- Be organized.
Being organized will also allow the writer to write in a clear, concise, and cogent manner.
- Make a point--State what you have established as your theme and the pertinent information that surrounds the theme.
- Divide your paper into paragraphs--Give each major point its own space so that the reader will be able to understand and conceptualize the different components of your theme.
- Use topic sentences in paragraphs--These sentences should correspond with your major points and draw the attention of the reader.
*A reflection paper is not a random free-flow of ideas. It needs to grab the interest of the reader and present ideas in a clear, concise, and cogent manner.*
- Develop observations and feelings.
Observations and feelings are an essential component of a reflection paper; however, in order for these components to be properly conveyed by the writer, they must be developed. Identify specific aspects or components of the situation that has been observed. One way to do this is by asking the five basic questions:
- Who observed the situation?
- From What perspective was the observation made and What was being observed?
- When did the observation take place?
- Why was the particular situation being observed?
- Where did the observation take place?
*After asking these questions, state what it is that you have learned. This will give relevance to the observation and your feelings, as well as, help the reader better understand your point of view.*
- Review your work at the sentence level.
- Use good sentence structure--Remember the Mnemonic Device K.I.S.S==> Keep It Simple Stupid: Do not pack your sentences full of ideas but, keep them focused.
- Avoid sentence fragments--Write complete sentences that have a subject and verb.
- Avoid fused sentences--Two sentences that have been fused together into one sentence.
- Choose language which expresses your meaning--Again remember K.I.S.S., simplicity brings clarity. The writer does not need to use language that does not fit within the setting.
- Remember these tips:
- Relate ideas and link the information together form the writer's personal experience.
- Relate relevant information from classroom learning to the experience.
- Use key phrases, such as "for example," "as a result of," "another idea that supports my view is," "an opposite view is," and "a different perspective is," are all good transitional phrases that signal the introduction of specifics as well as shifts in the argument.
An 'A' Paper Demonstrates:
- There is evidence that the author reflected extensively on the issue. Opinions and ideas should be thoughtful, comprehensive, creative, and/or insightful. The inclusion of humor can be effective.
- The author provides depth to the paper by providing such things as specific example, multiple points of view, opposing points of view, analogies, quotes from various sources, comparisons, lists of ideas, etc.
- The author organizes content so that ideas are grouped and sequenced logically. The author uses phrases to organize ideas (example: "I have always believed that...For example...Evidence for this idea is found...")
- The content includes information learned from other courses (the interdisciplinary perspective).
- The content can include personal stories, things that have happened to you in relation to the issue. But, do not go overboard; there need to be opinions and conclusions based on those stories.
- Flawless Spelling (the writer needs to utilize the spell checker)
- Grammar and punctuation that reflects college level writing

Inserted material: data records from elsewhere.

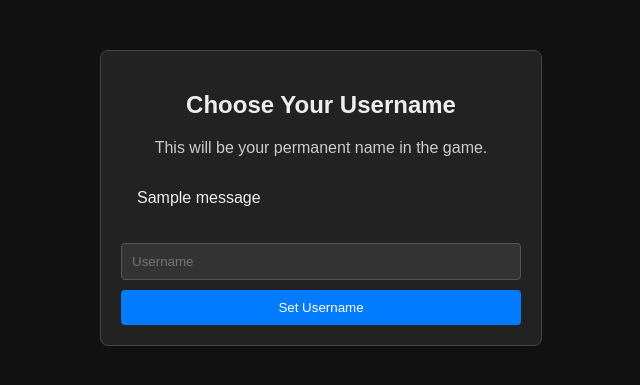
After one commit to srwmay08/Valhalla, a Flask app: template templates/create_username.html in a window 1280 px wide. The commit adds this page. Shown: the top 385 px of the page, without its empty margins (319-959 px from the left). Run offline with Flask 3, Linux system fonts and the light colour scheme; the template is opened without the code that fills it, so the values that code supplies are empty; one stand-in notice (Sample message) is shown; some libraries are stand-ins or nearby versions.

Commit message:
username commit

```diff
--- a/app.py
+++ b/app.py
@@ -17,17 +17,14 @@ from config import (TERRAIN_COLORS, SCALES, MIN_SURFACE_DEEP_SEA_PERCENT,
                     MOUNTAIN_RANGE_MIN_LENGTH, MOUNTAIN_RANGE_MAX_LENGTH)
 
 # --- Extension Initialization ---
-# Create extension instances here, without attaching them to an app yet.
 mongo = PyMongo()
 bcrypt = Bcrypt()
 socketio = SocketIO()
 login_manager = LoginManager()
-# Configure the login manager's required settings.
 login_manager.login_view = 'login'
 login_manager.login_message_category = 'info'
 
 # --- Global World State ---
-# This dictionary will store the generated world data in memory.
 world_data = {"tiles": [], "vertices": [], "faces": [], "neighbors": {}}
 
 
@@ -46,7 +43,6 @@ class User(UserMixin):
     def check_password(self, password):
         return bcrypt.check_password_hash(self.password_hash, password)
 
-# This function is required by Flask-Login to load the current user from the session cookie.
 @login_manager.user_loader
 def load_user(user_id):
     user_doc = mongo.db.users.find_one({"_id": ObjectId(user_id)})
@@ -54,54 +50,85 @@ def load_user(user_id):
         return User(user_doc)
     return None
 
+# --- Helper function to get ownership data ---
+def get_ownership_data():
+    ownership = {}
+    query = {"selected_tile_id": {"$ne": None}, "username": {"$ne": None}}
+    for user in mongo.db.users.find(query):
+        ownership[user["username"]] = user["selected_tile_id"]
+    return ownership
 
-# --- World Generation and Helper Functions (Unchanged) ---
-# All the functions like create_ico_sphere, find_all_neighbors, grow_body, etc.
-# do not need to be changed. They are included here for completeness.
+# --- World Generation and other Helper Functions ---
 def create_ico_sphere(subdivisions):
-    t=(1.0+math.sqrt(5.0))/2.0;vertices=[[-1,t,0],[1,t,0],[-1,-t,0],[1,-t,0],[0,-1,t],[0,1,t],[0,-1,-t],[0,1,-t],[t,0,-1],[t,0,1],[-t,0,-1],[-t,0,1]];faces=[[0,11,5],[0,5,1],[0,1,7],[0,7,10],[0,10,11],[1,5,9],[5,11,4],[11,10,2],[10,7,6],[7,1,8],[3,9,4],[3,4,2],[3,2,6],[3,6,8],[3,8,9],[4,9,5],[2,4,11],[6,2,10],[8,6,7],[9,8,1]];
+    t = (1.0 + math.sqrt(5.0)) / 2.0
+    vertices = [[-1, t, 0], [1, t, 0], [-1, -t, 0], [1, -t, 0], [0, -1, t], [0, 1, t], [0, -1, -t], [0, 1, -t], [t, 0, -1], [t, 0, 1], [-t, 0, -1], [-t, 0, 1]]
+    faces = [[0, 11, 5], [0, 5, 1], [0, 1, 7], [0, 7, 10], [0, 10, 11], [1, 5, 9], [5, 11, 4], [11, 10, 2], [10, 7, 6], [7, 1, 8], [3, 9, 4], [3, 4, 2], [3, 2, 6], [3, 6, 8], [3, 8, 9], [4, 9, 5], [2, 4, 11], [6, 2, 10], [8, 6, 7], [9, 8, 1]]
     for _ in range(subdivisions):
-        faces_subdiv,mid_cache=[],{};
+        faces_subdiv, mid_cache = [], {}
         for tri in faces:
-            v1,v2,v3=tri;
-            def get_mid(p1,p2):
-                key=tuple(sorted((p1,p2)));
-                if key in mid_cache:return mid_cache[key]
-                v_p1,v_p2=vertices[p1],vertices[p2];mid_v=[(v_p1[i]+v_p2[i])/2.0 for i in range(3)];mid_idx=len(vertices);vertices.append(mid_v);mid_cache[key]=mid_idx;return mid_idx
-            a,b,c=get_mid(v1,v2),get_mid(v2,v3),get_mid(v3,v1);faces_subdiv.extend([[v1,a,c],[v2,b,a],[v3,c,b],[a,b,c]])
-        faces=faces_subdiv
+            v1, v2, v3 = tri
+            def get_mid(p1, p2):
+                key = tuple(sorted((p1, p2)))
+                if key in mid_cache: return mid_cache[key]
+                v_p1, v_p2 = vertices[p1], vertices[p2]
+                mid_v = [(v_p1[i] + v_p2[i]) / 2.0 for i in range(3)]
+                mid_idx = len(vertices)
+                vertices.append(mid_v)
+                mid_cache[key] = mid_idx
+                return mid_idx
+            a, b, c = get_mid(v1, v2), get_mid(v2, v3), get_mid(v3, v1)
+            faces_subdiv.extend([[v1, a, c], [v2, b, a], [v3, c, b], [a, b, c]])
+        faces = faces_subdiv
     for i in range(len(vertices)):
-        length=math.sqrt(sum(c*c for c in vertices[i]));vertices[i]=[c/length for c in vertices[i]]
-    return vertices,faces
+        length = math.sqrt(sum(c * c for c in vertices[i]))
+        if length > 0:
+            vertices[i] = [c / length for c in vertices[i]]
+    return vertices, faces
+
 def find_all_neighbors(faces):
-    edge_to_faces={};
-    for i,face in enumerate(faces):
-        edges=[tuple(sorted((face[0],face[1]))),tuple(sorted((face[1],face[2]))),tuple(sorted((face[2],face[0])))];
+    edge_to_faces = {}
+    for i, face in enumerate(faces):
+        edges = [tuple(sorted((face[0], face[1]))), tuple(sorted((face[1], face[2]))), tuple(sorted((face[2], face[0])))]
         for edge in edges:
-            if edge not in edge_to_faces:edge_to_faces[edge]=[]
+            if edge not in edge_to_faces:
+                edge_to_faces[edge] = []
             edge_to_faces[edge].append(i)
-    neighbors={i:set() for i in range(len(faces))};
-    for edge,face_indices in edge_to_faces.items():
-        if len(face_indices)==2:face1,face2=face_indices;neighbors[face1].add(face2);neighbors[face2].add(face1)
-    return {k:list(v) for k,v in neighbors.items()}
-def grow_body(start_node,target_size,occupied_tiles,neighbors_map):
-    body_tiles={start_node};frontier=[n for n in neighbors_map[start_node] if n not in occupied_tiles];
-    while len(body_tiles)<target_size and frontier:
-        current_node=frontier.pop(random.randint(0,len(frontier)-1));
-        if current_node in occupied_tiles:continue
+    neighbors = {i: set() for i in range(len(faces))}
+    for edge, face_indices in edge_to_faces.items():
+        if len(face_indices) == 2:
+            face1, face2 = face_indices
+            neighbors[face1].add(face2)
+            neighbors[face2].add(face1)
+    return {k: list(v) for k, v in neighbors.items()}
+
+def grow_body(start_node, target_size, occupied_tiles, neighbors_map):
+    body_tiles = {start_node}
+    frontier = [n for n in neighbors_map[start_node] if n not in occupied_tiles]
+    while len(body_tiles) < target_size and frontier:
+        current_node = frontier.pop(random.randint(0, len(frontier) - 1))
+        if current_node in occupied_tiles:
+            continue
         body_tiles.add(current_node)
         for neighbor in neighbors_map[current_node]:
-            if neighbor not in body_tiles and neighbor not in occupied_tiles and neighbor not in frontier:frontier.append(neighbor)
+            if neighbor not in body_tiles and neighbor not in occupied_tiles and neighbor not in frontier:
+                frontier.append(neighbor)
     return body_tiles
-def generate_lava_river(start_node,length,occupied_tiles,neighbors_map):
-    river_tiles={start_node};curr,prev=start_node,-1;
-    for _ in range(length-1):
-        options=[n for n in neighbors_map[curr] if n not in occupied_tiles];
-        if not options:break
-        forward_options=[n for n in options if n!=prev];
-        if len(forward_options)>0 and random.random()<0.7:next_node=random.choice(forward_options)
-        else:next_node=random.choice(options)
-        river_tiles.add(next_node);occupied_tiles.add(next_node);prev,curr=curr,next_node
+
+def generate_lava_river(start_node, length, occupied_tiles, neighbors_map):
+    river_tiles = {start_node}
+    curr, prev = start_node, -1
+    for _ in range(length - 1):
+        options = [n for n in neighbors_map[curr] if n not in occupied_tiles]
+        if not options:
+            break
+        forward_options = [n for n in options if n != prev]
+        if len(forward_options) > 0 and random.random() < 0.7:
+            next_node = random.choice(forward_options)
+        else:
+            next_node = random.choice(options)
+        river_tiles.add(next_node)
+        occupied_tiles.add(next_node)
+        prev, curr = curr, next_node
     return river_tiles
 
 def generate_world_data():
@@ -110,7 +137,7 @@ def generate_world_data():
     world_data.update({"vertices": base_vertices, "faces": base_faces, "neighbors": neighbors_map})
     num_tiles = len(base_faces)
     world_data["tiles"] = [{"surface_id": i,"subterranean_id": i + num_tiles,"surface_terrain": None,"subterranean_terrain": None, "has_cavern": False,"scales": {s: 0 for s in SCALES}} for i in range(num_tiles)]
-    available_surface_tiles = set(range(num_tiles));surface_ocean_tiles = set();deep_sea_percentage = random.uniform(MIN_SURFACE_DEEP_SEA_PERCENT, MAX_SURFACE_DEEP_SEA_PERCENT)
+    available_surface_tiles = set(range(num_tiles)); surface_ocean_tiles = set(); deep_sea_percentage = random.uniform(MIN_SURFACE_DEEP_SEA_PERCENT, MAX_SURFACE_DEEP_SEA_PERCENT)
     if SURFACE_OCEANS > 0:
         ocean_size = int((deep_sea_percentage / SURFACE_OCEANS) * num_tiles)
         for _ in range(SURFACE_OCEANS):
@@ -169,17 +196,27 @@ def generate_world_data():
                     if i in available_sub_tiles: world_data["tiles"][i]["subterranean_terrain"] = "Lava"; available_sub_tiles.remove(i)
     sub_terrain_choices = ["Mountain"]*40 + ["Hill"]*40 + ["Waste"]*20
     for i in list(available_sub_tiles): world_data["tiles"][i]["subterranean_terrain"] = random.choice(sub_terrain_choices)
-    for i in range(num_tiles):
-        if random.random() < SPAWN_CHANCE_CAVERN: world_data["tiles"][i]["has_cavern"] = True
+    ineligible_for_caverns = set()
+    potential_cavern_indices = list(range(num_tiles)); random.shuffle(potential_cavern_indices)
+    for i in potential_cavern_indices:
+        if i in ineligible_for_caverns: continue
+        if random.random() < SPAWN_CHANCE_CAVERN:
+            world_data["tiles"][i]["has_cavern"] = True
+            exclusion_zone = {i}; queue = deque([(i, 0)]); visited = {i}
+            while queue:
+                current_tile, distance = queue.popleft()
+                if distance < 5:
+                    for neighbor in neighbors_map[current_tile]:
+                        if neighbor not in visited:
+                            visited.add(neighbor); exclusion_zone.add(neighbor); queue.append((neighbor, distance + 1))
+            ineligible_for_caverns.update(exclusion_zone)
 
 
 # --- Application Factory ---
 def create_app():
-    """Creates and configures the Flask application."""
     app = Flask(__name__)
     app.config.from_object('config')
 
-    # Initialize extensions with the app object
     mongo.init_app(app)
     bcrypt.init_app(app)
     socketio.init_app(app)
@@ -202,6 +239,8 @@ def create_app():
             user = User(user_doc) if user_doc else None
             if user and user.check_password(password):
                 login_user(user)
+                if not user.username:
+                    return redirect(url_for('create_username'))
                 return redirect(url_for('index'))
             else:
                 flash('Login Unsuccessful. Please check email and password', 'danger')
@@ -209,7 +248,8 @@ def create_app():
 
     @app.route('/register', methods=['GET', 'POST'])
     def register():
-        if current_user.is_authenticated: return redirect(url_for('index'))
+        if current_user.is_authenticated:
+            return redirect(url_for('index'))
         if request.method == 'POST':
             email, password = request.form.get('email'), request.form.get('password')
             if mongo.db.users.find_one({"email": email}):
@@ -225,21 +265,34 @@ def create_app():
         logout_user()
         return redirect(url_for('login'))
 
+    @app.route('/create_username', methods=['GET', 'POST'])
+    @login_required
+    def create_username():
+        if current_user.username:
+            return redirect(url_for('index'))
+        if request.method == 'POST':
+            new_username = request.form.get('username')
+            if mongo.db.users.find_one({"username": new_username}):
+                flash('That username is already taken. Please choose another.', 'danger')
+                return redirect(url_for('create_username'))
+            mongo.db.users.update_one({'_id': ObjectId(current_user.get_id())},{'$set': {'username': new_username}})
+            flash('Username set successfully!', 'success')
+            return redirect(url_for('index'))
+        return render_template('create_username.html', title='Create Username')
+
     @app.route('/api/world_data')
     def get_world_data():
         if not world_data["tiles"] or not any(t["surface_terrain"] for t in world_data["tiles"]):
             generate_world_data()
+        ownership_data = get_ownership_data()
         client_safe_data=[{"surface_id":t["surface_id"],"subterranean_id":t["subterranean_id"],"surface_terrain":t["surface_terrain"],"subterranean_terrain":t["subterranean_terrain"],"has_cavern":t["has_cavern"],"surface_color":TERRAIN_COLORS.get(t["surface_terrain"],0xffffff),"subterranean_color":TERRAIN_COLORS.get(t["subterranean_terrain"],0xffffff),"scales":t["scales"]} for t in world_data["tiles"]]
-        return jsonify({"tiles":client_safe_data,"vertices":world_data["vertices"],"faces":world_data["faces"]})
+        return jsonify({"tiles":client_safe_data,"vertices":world_data["vertices"],"faces":world_data["faces"],"ownership":ownership_data})
 
     # --- WebSocket Handlers ---
     @socketio.on('connect')
     def handle_connect():
         if current_user.is_authenticated:
-            ownership = {}
-            for user in mongo.db.users.find({"selected_tile_id": {"$ne": None}}):
-                ownership[user["username"]] = user["selected_tile_id"]
-            emit('world_update', ownership)
+            emit('world_update', get_ownership_data())
 
     @socketio.on('select_tile')
     def handle_tile_selection(data):
@@ -247,16 +300,11 @@ def create_app():
         tile_id = data.get('tile_id')
         if tile_id is None: return
         mongo.db.users.update_one({'_id': ObjectId(current_user.get_id())},{'$set': {'selected_tile_id': tile_id}})
-        ownership = {}
-        for user in mongo.db.users.find({"selected_tile_id": {"$ne": None}}):
-            ownership[user["username"]] = user["selected_tile_id"]
-        emit('world_update', ownership, broadcast=True)
+        emit('world_update', get_ownership_data(), broadcast=True)
 
     return app
 
 # --- Main execution point ---
-# In app.py
 if __name__ == '__main__':
     app = create_app()
-    # Add host='0.0.0.0' to listen on all network interfaces
-    socketio.run(app, debug=True, host='0.0.0.0')
+    socketio.run(app, debug=True)
--- a/config.py
+++ b/config.py
@@ -29,6 +29,7 @@ SUBTERRANEAN_SEAS = 15
 # RENAMED: For clarity, these now specify they are for the surface
 MIN_SURFACE_DEEP_SEA_PERCENT = 0.20
 MAX_SURFACE_DEEP_SEA_PERCENT = 0.40
+
 # NEW: Configuration for Subterranean Sea coverage
 MIN_SUBTERRANEAN_SEA_PERCENT = 0.05
 MAX_SUBTERRANEAN_SEA_PERCENT = 0.15
--- /dev/null
+++ b/templates/create_username.html
@@ -0,0 +1,36 @@
+<!DOCTYPE html>
+<html lang="en">
+<head>
+    <meta charset="UTF-8">
+    <title>Create Username</title>
+    <style>
+        body { font-family: sans-serif; background: #111; color: #eee; text-align: center; }
+        .container { max-width: 400px; margin: 50px auto; padding: 20px; background: #222; border: 1px solid #444; border-radius: 8px; }
+        .form-control { width: calc(100% - 22px); padding: 10px; margin-bottom: 10px; border-radius: 4px; border: 1px solid #555; background: #333; color: #fff; }
+        .btn { width: 100%; padding: 10px; border: none; border-radius: 4px; background: #007bff; color: white; cursor: pointer; }
+        .alert { padding: 15px; margin-bottom: 20px; border: 1px solid transparent; border-radius: 4px; text-align: left; }
+        .alert-danger { color: #a94442; background-color: #f2dede; border-color: #ebccd1; }
+    </style>
+</head>
+<body>
+    <div class="container">
+        <h2>Choose Your Username</h2>
+        <p style="color: #ccc;">This will be your permanent name in the game.</p>
+
+        {% with messages = get_flashed_messages(with_categories=true) %}
+            {% if messages %}
+                {% for category, message in messages %}
+                    <div class="alert alert-{{ category }}">
+                        {{ message }}
+                    </div>
+                {% endfor %}
+            {% endif %}
+        {% endwith %}
+
+        <form method="POST" action="">
+            <input type="text" name="username" class="form-control" placeholder="Username" required minlength="3" maxlength="20">
+            <button type="submit" class="btn">Set Username</button>
+        </form>
+    </div>
+</body>
+</html>
--- a/templates/index.html
+++ b/templates/index.html
@@ -43,13 +43,15 @@
     <div id="app-container">
         <div class="navbar">
     {% if current_user.is_authenticated %}
-                <span>Welcome, {{ user.username or user.email }}</span>
+        <span>Welcome, {{ user.username }}</span>
         <a href="{{ url_for('logout') }}">Logout</a>
     {% else %}
         <a href="{{ url_for('login') }}">Login</a>
         <a href="{{ url_for('register') }}">Register</a>
     {% endif %}
 </div>
+
+<span id="username" style="display: none;">{{ user.username }}</span>
 
         <span id="username" style="display: none;">{{ user.username or 'Player' }}</span>
 
```
Also changed, not shown: static/js/main.js (+15 -23 lines). Lines whose indentation alone changed are shown as unchanged.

- All papers are to be typed, double spaced, and stapled (note: all unstapled papers will be penalized 1 point)
- Length: Unless stated otherwise, a paragraph will be insufficient. I expect at least a full page of content. However, it is not suggested to exceed three full pages; although, the writer will not be penalized for doing so.
- Margins should be one inch on each side, top and bottom.

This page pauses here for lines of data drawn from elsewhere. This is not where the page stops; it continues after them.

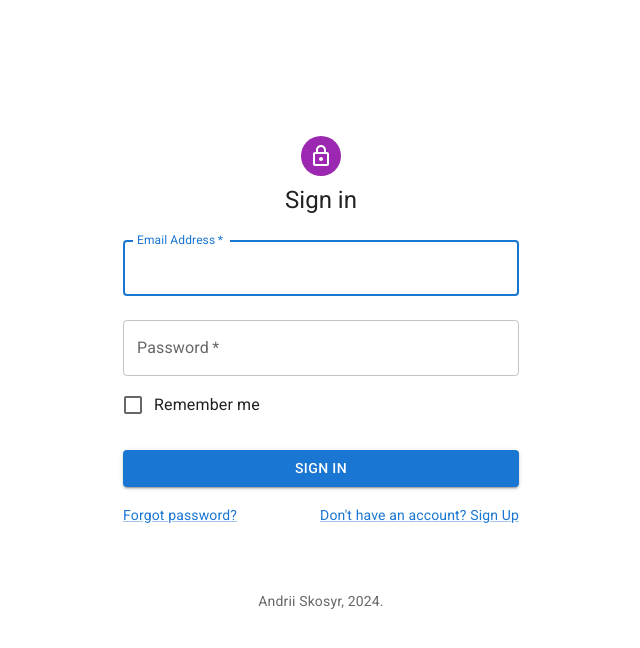
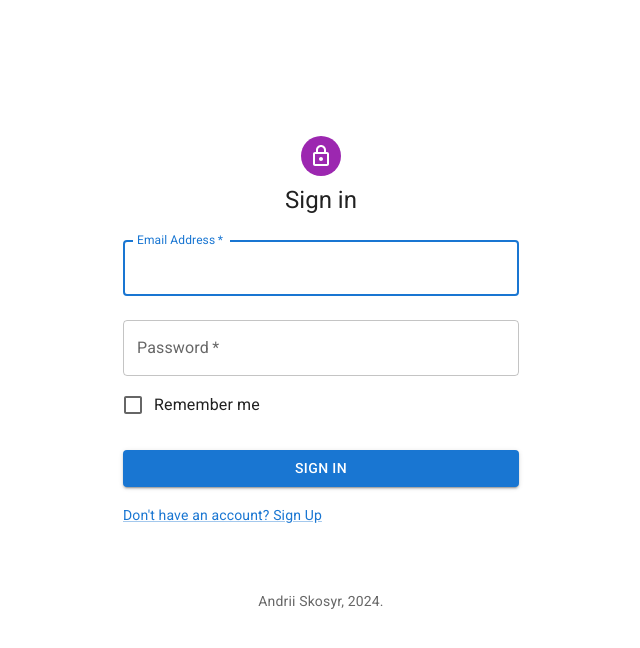
Before and after one commit to AndriiSkosyr/PetProjectFrontEndMUI, a React (Create React App) app in the folder summarizer-app/: page /Sign-in in a window 1280 px wide. Shown: the top 648 px of the page, without its empty margins (319-959 px from the left). Built offline with nearby package versions, Linux system fonts and the light colour scheme.

Commit message:
Main page v.0.2.1.6 SignIn "forgot password" deleted
managed +- safe working credentials

```diff
--- a/summarizer-app/src/Components/GoogleCalendar.jsx
+++ b/summarizer-app/src/Components/GoogleCalendar.jsx
@@ -2,8 +2,8 @@ import React, { useState, useEffect } from 'react';
 import { gapi } from 'gapi-script';
 /* global google */
 
-const CLIENT_ID = '';
-const API_KEY = '';
+const CLIENT_ID = process.env.REACT_APP_CLIENT_ID;
+const API_KEY = process.env.REACT_APP_API_KEY;
 const DISCOVERY_DOC = 'https://www.googleapis.com/discovery/v1/apis/calendar/v3/rest';
 const SCOPES = 'https://www.googleapis.com/auth/calendar.readonly';
 
--- a/summarizer-app/src/Components/Pages/SignIn.jsx
+++ b/summarizer-app/src/Components/Pages/SignIn.jsx
@@ -148,9 +148,6 @@ export default function SignIn() {
             />
             <Button type="submit" fullWidth variant="contained" sx={{ mt: 3, mb: 2 }}>Sign In</Button>
             <Grid container>
-              <Grid item xs>
-                <Link href="#" variant="body2">Forgot password?</Link>
-              </Grid>
               <Grid item>
                 <Link href="/Sign-up" variant="body2">{"Don't have an account? Sign Up"}</Link>
               </Grid>
```
Also changed, not shown: 2 other files (tests, documents, lock files or other folders).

- Headings for papers must include the following information
-name of assignment (or a word/phrase that describes the assignment)
Created by Andrew Miller in consultation with Dr. Glenn Buck, School of Education and Human Development, Lynchburg College.